Obstacles I have overcome – being a perfectionist

©Stuart Bush, He has never been in love, he doesn’t even know what love is, gouache on cartridge paper, 43 x 24 cm – £200 + shipping enquire

One of the lessons and obstacles I have learnt to deal with is being a perfectionist. Over the years I have visited many galleries and museums and enjoyed looking at other artists work. I use to look at other artists work and compare my work to theirs. But l now realise that looking at other artists work and comparing mine to theirs is counterproductive.

Instead of being helpful the visits made me focus on my insecurities as an artist. I would ask myself; Am l talented? Is my work good enough? And, what if no-one likes my work? I was creating an impossible mindset to overcome. These thoughts were very destructive. However, I slowly came to realise I need to accept what I do and who I am by making my studio free of judgement.

Self-judgement is a learned behaviour that comes from living in our type of society. By comparing my work to someone else’s, I not only noticed that my work was not perfect, by someone else’s standards, I observed that l had changed my standards.

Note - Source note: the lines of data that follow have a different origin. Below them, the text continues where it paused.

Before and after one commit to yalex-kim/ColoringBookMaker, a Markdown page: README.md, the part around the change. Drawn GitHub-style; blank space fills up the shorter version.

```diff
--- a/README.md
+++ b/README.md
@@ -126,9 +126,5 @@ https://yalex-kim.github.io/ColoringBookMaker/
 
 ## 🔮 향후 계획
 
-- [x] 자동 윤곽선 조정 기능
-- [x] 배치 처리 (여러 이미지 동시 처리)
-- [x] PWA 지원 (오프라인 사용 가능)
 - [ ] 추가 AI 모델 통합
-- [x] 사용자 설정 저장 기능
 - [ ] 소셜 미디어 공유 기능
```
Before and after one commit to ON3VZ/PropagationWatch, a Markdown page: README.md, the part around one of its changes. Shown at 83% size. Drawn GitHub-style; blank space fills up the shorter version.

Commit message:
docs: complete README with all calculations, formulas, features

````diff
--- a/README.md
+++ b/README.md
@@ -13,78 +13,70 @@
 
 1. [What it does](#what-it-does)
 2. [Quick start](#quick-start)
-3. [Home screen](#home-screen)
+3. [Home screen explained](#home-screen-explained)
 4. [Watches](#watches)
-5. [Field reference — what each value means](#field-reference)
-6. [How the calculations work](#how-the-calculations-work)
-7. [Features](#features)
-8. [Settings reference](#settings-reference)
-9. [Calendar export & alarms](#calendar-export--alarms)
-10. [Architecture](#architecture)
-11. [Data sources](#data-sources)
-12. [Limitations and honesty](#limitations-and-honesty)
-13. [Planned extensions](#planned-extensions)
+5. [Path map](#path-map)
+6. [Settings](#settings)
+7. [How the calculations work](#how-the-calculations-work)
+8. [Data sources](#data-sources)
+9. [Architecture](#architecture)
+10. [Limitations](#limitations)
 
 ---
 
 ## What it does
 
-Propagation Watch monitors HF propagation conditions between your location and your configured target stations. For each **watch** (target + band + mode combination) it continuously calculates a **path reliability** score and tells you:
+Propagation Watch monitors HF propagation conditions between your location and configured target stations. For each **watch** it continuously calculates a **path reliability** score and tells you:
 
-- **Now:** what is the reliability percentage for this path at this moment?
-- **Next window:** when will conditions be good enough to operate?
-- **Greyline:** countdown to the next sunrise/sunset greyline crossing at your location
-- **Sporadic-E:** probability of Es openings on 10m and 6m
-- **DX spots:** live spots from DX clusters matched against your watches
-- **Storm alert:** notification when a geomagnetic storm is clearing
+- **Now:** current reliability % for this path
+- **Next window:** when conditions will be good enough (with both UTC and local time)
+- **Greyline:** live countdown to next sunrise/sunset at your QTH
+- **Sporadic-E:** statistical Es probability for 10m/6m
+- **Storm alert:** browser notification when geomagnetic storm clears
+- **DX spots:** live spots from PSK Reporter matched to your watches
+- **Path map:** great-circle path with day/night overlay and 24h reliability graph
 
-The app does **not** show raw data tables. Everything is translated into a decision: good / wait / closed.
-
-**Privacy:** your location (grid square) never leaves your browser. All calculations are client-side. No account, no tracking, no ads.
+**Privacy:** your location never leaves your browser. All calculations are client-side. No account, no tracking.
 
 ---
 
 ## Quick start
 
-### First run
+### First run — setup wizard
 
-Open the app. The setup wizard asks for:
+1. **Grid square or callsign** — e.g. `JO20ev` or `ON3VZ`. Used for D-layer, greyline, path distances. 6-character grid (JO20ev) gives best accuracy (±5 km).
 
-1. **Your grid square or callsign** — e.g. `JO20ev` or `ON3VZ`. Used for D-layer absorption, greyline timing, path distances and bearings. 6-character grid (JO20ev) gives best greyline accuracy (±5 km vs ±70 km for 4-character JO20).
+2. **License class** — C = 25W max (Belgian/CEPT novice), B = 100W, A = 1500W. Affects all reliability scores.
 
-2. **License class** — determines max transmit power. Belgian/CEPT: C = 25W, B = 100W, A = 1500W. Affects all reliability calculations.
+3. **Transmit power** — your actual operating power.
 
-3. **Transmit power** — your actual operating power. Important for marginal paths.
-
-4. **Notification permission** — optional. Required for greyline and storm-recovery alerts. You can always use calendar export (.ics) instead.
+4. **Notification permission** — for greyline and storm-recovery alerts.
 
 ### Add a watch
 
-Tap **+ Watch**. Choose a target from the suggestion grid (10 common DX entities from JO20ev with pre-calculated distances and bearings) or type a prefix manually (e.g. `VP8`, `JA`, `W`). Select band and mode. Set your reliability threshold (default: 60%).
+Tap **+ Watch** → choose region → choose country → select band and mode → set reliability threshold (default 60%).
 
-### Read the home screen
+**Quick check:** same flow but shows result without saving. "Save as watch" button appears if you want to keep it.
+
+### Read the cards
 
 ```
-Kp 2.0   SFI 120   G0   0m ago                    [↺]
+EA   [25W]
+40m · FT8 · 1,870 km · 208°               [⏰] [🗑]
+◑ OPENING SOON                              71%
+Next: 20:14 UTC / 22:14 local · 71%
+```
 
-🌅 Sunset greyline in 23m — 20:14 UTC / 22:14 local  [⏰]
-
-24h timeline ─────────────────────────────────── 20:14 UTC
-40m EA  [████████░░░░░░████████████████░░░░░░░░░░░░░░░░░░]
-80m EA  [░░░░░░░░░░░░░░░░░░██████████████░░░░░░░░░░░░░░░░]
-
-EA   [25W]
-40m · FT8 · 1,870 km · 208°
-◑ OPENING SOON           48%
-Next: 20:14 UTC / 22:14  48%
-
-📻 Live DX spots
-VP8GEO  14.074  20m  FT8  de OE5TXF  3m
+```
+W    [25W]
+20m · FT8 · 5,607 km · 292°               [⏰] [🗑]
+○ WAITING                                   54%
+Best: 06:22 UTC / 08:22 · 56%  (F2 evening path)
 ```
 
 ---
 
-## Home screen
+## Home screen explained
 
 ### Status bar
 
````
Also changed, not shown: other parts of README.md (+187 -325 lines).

These thoughts made me confused as to who I was making the work for; an audience or myself.

By thinking my work was not good enough against someone else’s standards, it was impossible to be playful and enjoy what I was doing. Without the freedom to play and take risks, my work had become stifled and dull.

To be an artist, I realised I need a lot of self-belief. I needed to bring excellence to every I do. By measuring myself against myself, rather than against others l came to realise that art is not like sport, it is not competitive; it is subjective. I needed to reassess what I see as good enough.

I now know that when I go to a gallery, it is useful to compare my thoughts and processes to other artist’s and their work but not their output. I realised that if I wanted to make successful artwork, I had to find a way through experimentation, trying things out and playing to improve what I have already created. Once I realised this, I was able to show up at the studio with a different intent. An intent to be present in the task and make better work than I did yesterday. From that point on I couldn’t help feeling good about my output and about myself.

 
Please read the related post – ‘Making better work than I did yesterday.’

SaveSave